In addition, we believe that the build-out of online sites by stores with a national footprint—brick and mortar or direct merchandisers—will adversely impact future growth of repeat and referral revenue at Blue Nile. The budget-conscious consumer, for example, can now find an engaging ‘Design Your Own’ diamond service at national retailer Zales .com site.
There may come a time
When a lass needs a lawyer,
But diamonds are a girl's best friend.
In support of our argument, we submit evidence from Alexa, which provides information on web traffic to online sites. The daily traffic rank (based on a combined measure of page views and users reach) of Blue Nile is trending lower, peaking at a 1,100 rank during the Christmas 2004 holiday (which means there were only 1,099 sites more frequently visited at that time). Its current 3-month average Alexa traffic rank is 10,150.
[Ed. note. We acknowledge the critics of Alexa, who contend that the representative Alexa's user base is atypical of actual Internet behavior.]
Bulls argue that Blue Nile is unstoppable. Future growth will be driven by further penetration in existing markets and new growth in other jewelry categories. Whereas the Company has had success in leveraging online commerce, our aforementioned presentation suggests that the Company’s formula for success in diamonds may not translate into similar success for other jewelry categories.
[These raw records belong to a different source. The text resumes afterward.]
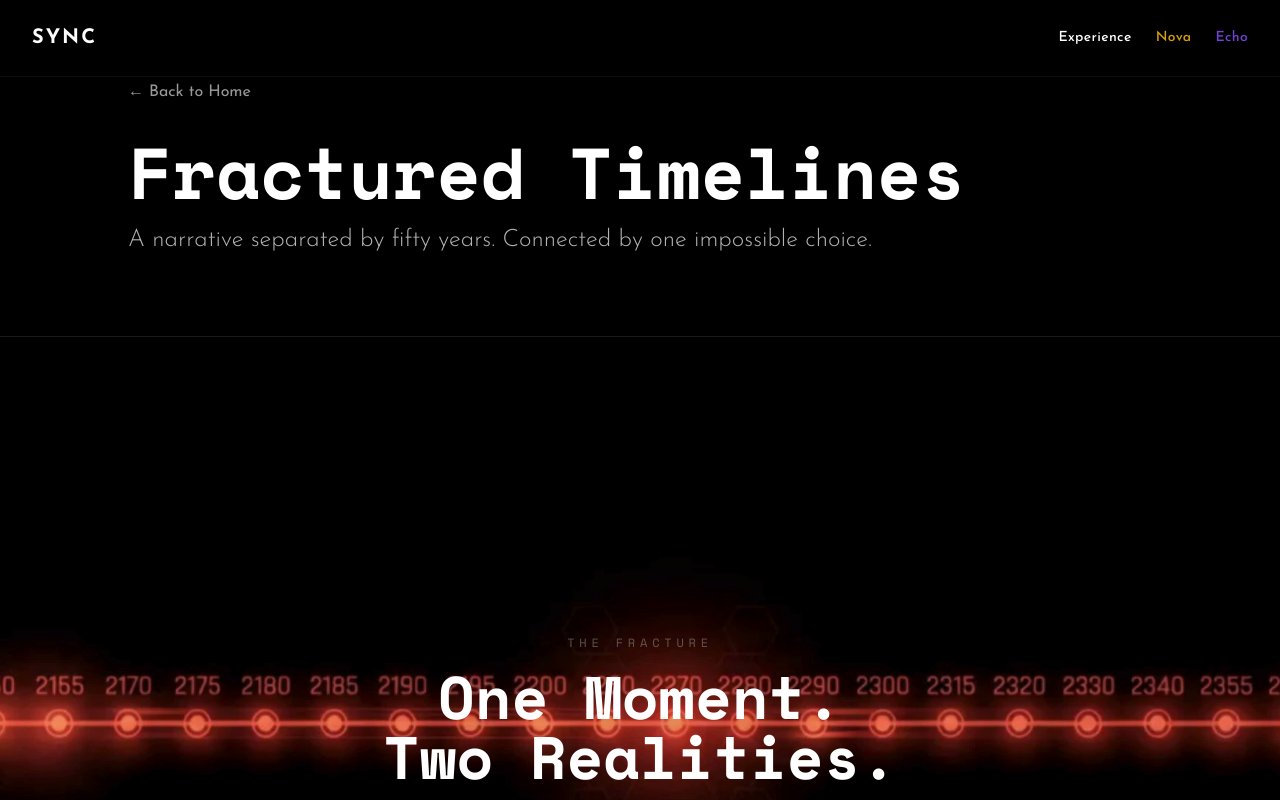
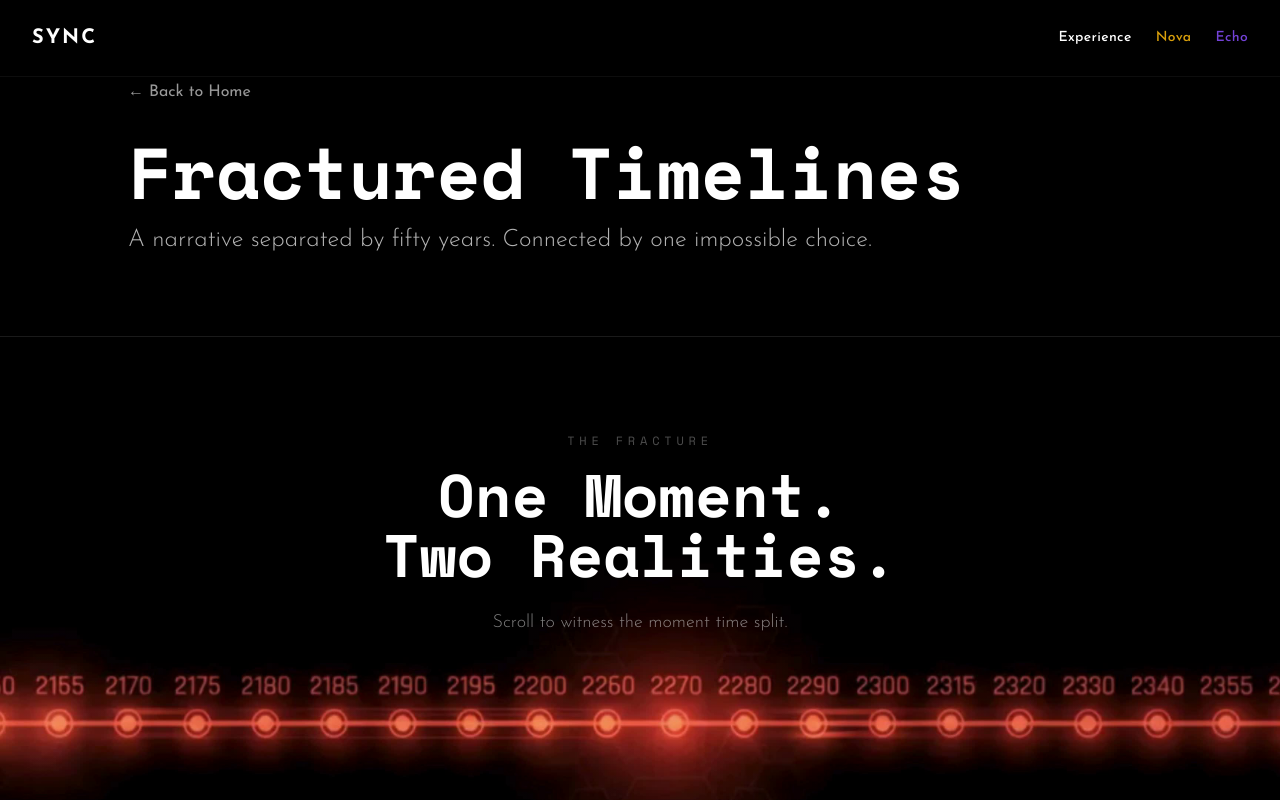
Before and after one commit to Alvinsam1/SYNCv2, a React (Vite) app in the folder artifacts/sync/: page /storyline/fractured-timelines in a window 1280 px wide. Shown: the top 800 px of the page. Built offline with nearby package versions, Linux system fonts and the light colour scheme.

Commit message:
Update Storyline.tsx

```diff
--- a/artifacts/sync/src/pages/Storyline.tsx
+++ b/artifacts/sync/src/pages/Storyline.tsx
@@ -61,7 +61,7 @@ export default function StorylineFracturedTimelines() {
             className="z-0"
           />
           <div className="absolute inset-0 bg-gradient-to-b from-black/50 via-transparent to-black/60 z-10 pointer-events-none" />
-          <div className="absolute inset-0 flex flex-col items-center justify-center z-20 pointer-events-none text-center px-6">
+          <div className="absolute inset-0 flex flex-col items-center justify-start pt-24 z-20 pointer-events-none text-center px-6">
             <p className="font-display text-xs tracking-[0.4em] uppercase text-white/30 mb-4">The Fracture</p>
             <h2 className="font-display text-4xl md:text-6xl font-bold mb-6 drop-shadow-2xl">
               One Moment.<br />Two Realities.
```
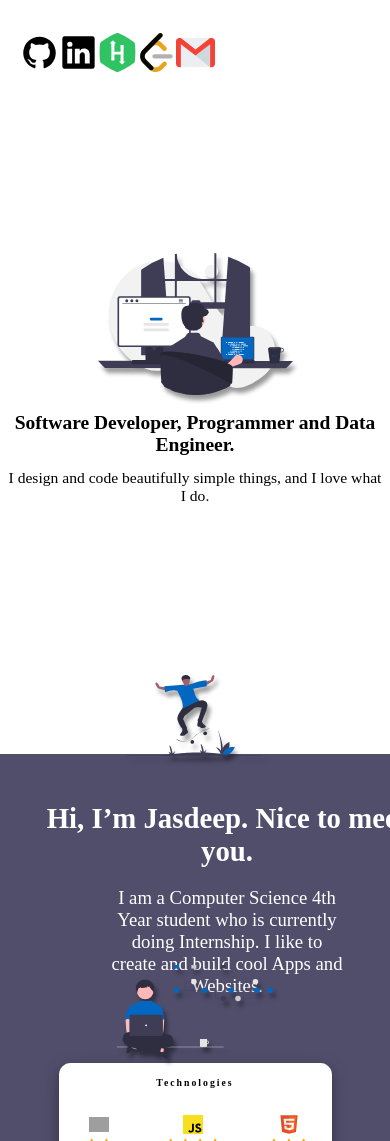
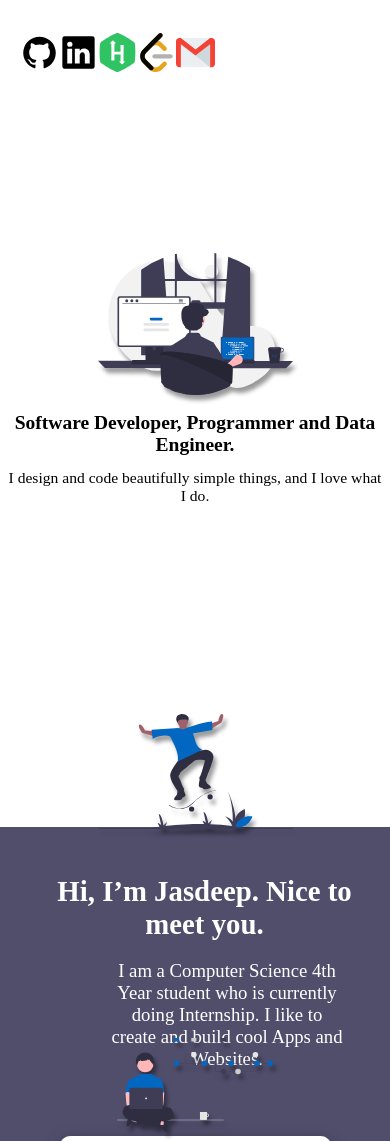
Before and after one commit to jasdeepsingh24/portfolio, a React (Create React App) app: page / in a window 390 px wide. Shown: the top 1141 px of the page. Built offline with nearby package versions, Linux system fonts and the light colour scheme; grey boxes are pictures that could not be loaded; the HTML template or start-up script is replaced by a standard one; a web font is replaced by a local one.

Commit message:
updated portfolio url

```diff
--- a/src/css/frontWall.css
+++ b/src/css/frontWall.css
@@ -38,7 +38,7 @@
 
 @media only screen and (max-width: 600px) {
   .frontWall {
-    height: 65vh;
+    height: 55vh;
   }
   .frontWall img {
     width: 50%;
@@ -67,14 +67,14 @@
   }
 }
 
-@media only screen and (max-width: 1300px) {
+@media only screen and (max-width: 800px) {
   .frontWall {
-    height: 40vh;
+    height: 25vh;
     /* background-color: black; */
   }
 }
 
-@media only screen and (max-width: 2000px) {
+@media only screen and (max-width: 1500px) {
   .frontWall {
     height: 65vh;
     /* background-color: black; */
--- a/src/css/intro.css
+++ b/src/css/intro.css
@@ -44,3 +44,38 @@
   padding-inline: 20vw;
   font-weight: normal;
 }
+
+@media only screen and (max-width: 600px) {
+  .intro {
+    padding-top: 10vw;
+  }
+  .intro img {
+    width: 80%;
+  }
+
+  .intro-content h2 {
+    /* margin: 0; */
+    padding-right: 45px;
+    font-size: 1.8rem;
+    font-weight: bolder;
+    /* letter-spacing: 0.3rem; */
+    padding-top: 3rem;
+  }
+
+  .intro-content h3 {
+    padding-inline: 20vw;
+    font-weight: normal;
+  }
+}
+
+@media only screen and (max-width: 400px) {
+  .intro img {
+    width: 150%;
+  }
+}
+
+@media only screen and (max-width: 2000px) {
+  .intro img {
+    width: 50%;
+  }
+}
--- a/src/css/navBar.css
+++ b/src/css/navBar.css
@@ -11,7 +11,7 @@ li {
 }
 .navbar {
   height: 10vh;
-  width: 100vw;
+  width: 100%;
   /* background-color: var(--primaryColor); */
 }
 
--- a/src/projects_data.js
+++ b/src/projects_data.js
@@ -18,7 +18,7 @@ const projects=[
             'React','HTML','CSS','JavaScript'
         ],
         img:'',
-        url:'https://github.com/jasdeepsingh24/BloggingWebsite'
+        url:'https://github.com/jasdeepsingh24/portfolio'
     },
     {
         projectName:'Blogging Website',
```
Looking ahead, Blue Nile sees full-year earnings of 86 cents to 91 cents a share, up from a prior guidance of 80 cents to 85 cents. Blue Nile projects sales of $295 million to $305 million, compared with its earlier forecast of $290 million to $300 million.
Wall Street predicts full-year earnings of 86 cents a share and sales of $300 million.
He's your guy
When stocks are high,
But beware when they start to descend.
On a risk-reward basis, the current valuation of Blue Nile is not compelling. The common stock is selling at 61.6 times fiscal 2007 consensus earnings’ estimate—or a premium of more than 3 times forward 12-month peer estimates. The stock price discounts any fundamental acceleration (even hitting the top-end of its share-net guidance).
Time rolls on,
And youth is gone,
And you can't straighten up when you bend.
While we believe that management is committed to improving its product strategy, it has not yet executed on attracting broader customer appeal for non-diamond products. Product newness will require (unacknowledged) additional marketing dollars.
I don't mean rhinestones!
But diamonds are a girl's best friend. -- "Diamonds are a Girl's Best Friend" (GENTLEMEN PREFER BLONDES, 1953)
Perhaps this elevated execution risk is the unspoken rationale why insiders—who beneficially own 2.3 million shares of the common stock outstanding—have unloaded more than 16.3% of their holdings, for an estimated $20.0 million.
Marilyn Monroe may have sung, “Diamonds Are a Girl's Best Friend”, but like this (highlighted) Swing Cats version, it lacks the luster of the original. The same can be said for Blue Nile trying to remix its business strategy
Editor David J. Phillips owns put options in Blue Nile's common stock. The 10Q Detective has a Full Disclosure Policy.